== Segment start ==

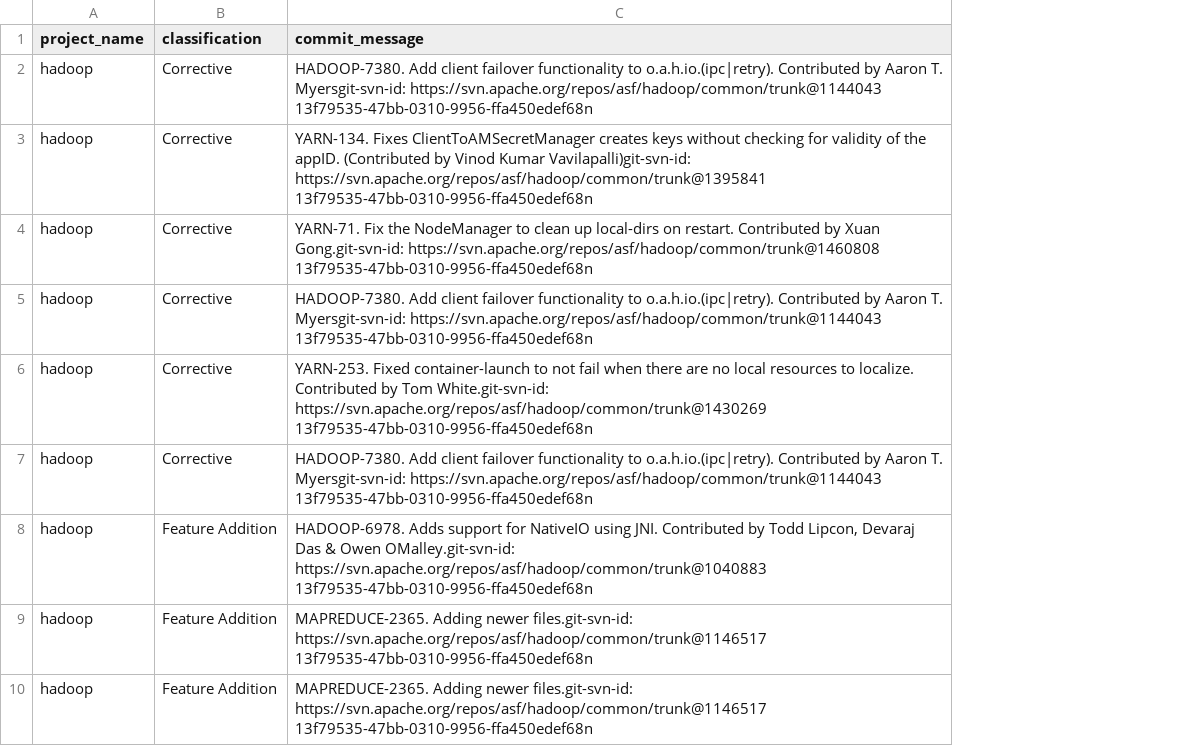
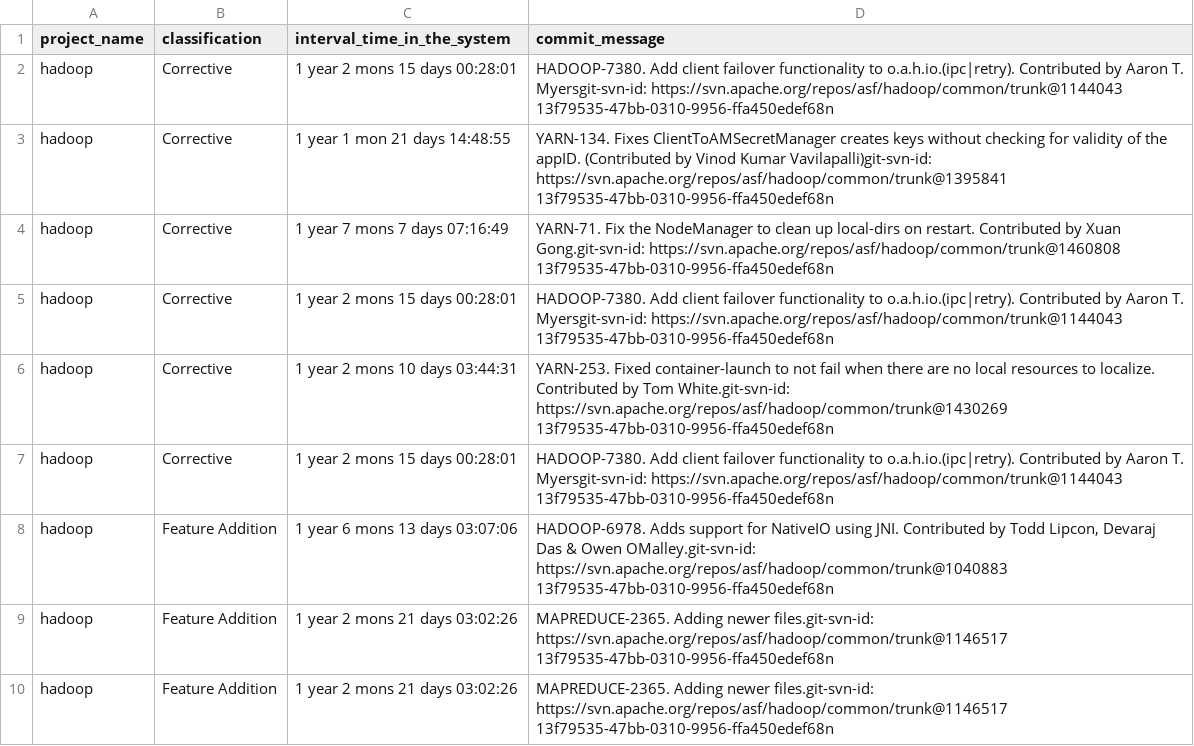
Before and after one commit to maldonado/msr16_td_removal, a CSV file: resources/400_600_hadoop.csv, drawn as a sheet; only a part is shown; the diff names each change by its address in the sheet, - before the commit and + after, or states it on an @@ line.

```diff
--- a/resources/400_600_hadoop.csv
+++ b/resources/400_600_hadoop.csv
+column C (interval_time_in_the_system), rows 2-10: 1 year 2 mons 15 days 00:28:01 | 1 year 1 mon 21 days 14:48:55 | 1 year 7 mons 7 days 07:16:49 | 1 year 2 mons 15 days 00:28:01 | 1 year 2 mons 10 days 03:44:31 | 1 year 2 mons 15 days 00:28:01 | 1 year 6 mons 13 days 03:07:06 | 1 year 2 mons 21 days 03:02:26 | 1 year 2 mons 21 days 03:02:26
```
Also changed, not shown: 11 other files.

== Segment end ==

[Instructions for the task]
From the records above, return each line that has the string "resources".

[Response to the exercise]
Before and after one commit to maldonado/msr16_td_removal, a CSV file: resources/400_600_hadoop.csv, drawn as a sheet; only a part is shown; the diff names each change by its address in the sheet, - before the commit and + after, or states it on an @@ line.
--- a/resources/400_600_hadoop.csv
+++ b/resources/400_600_hadoop.csv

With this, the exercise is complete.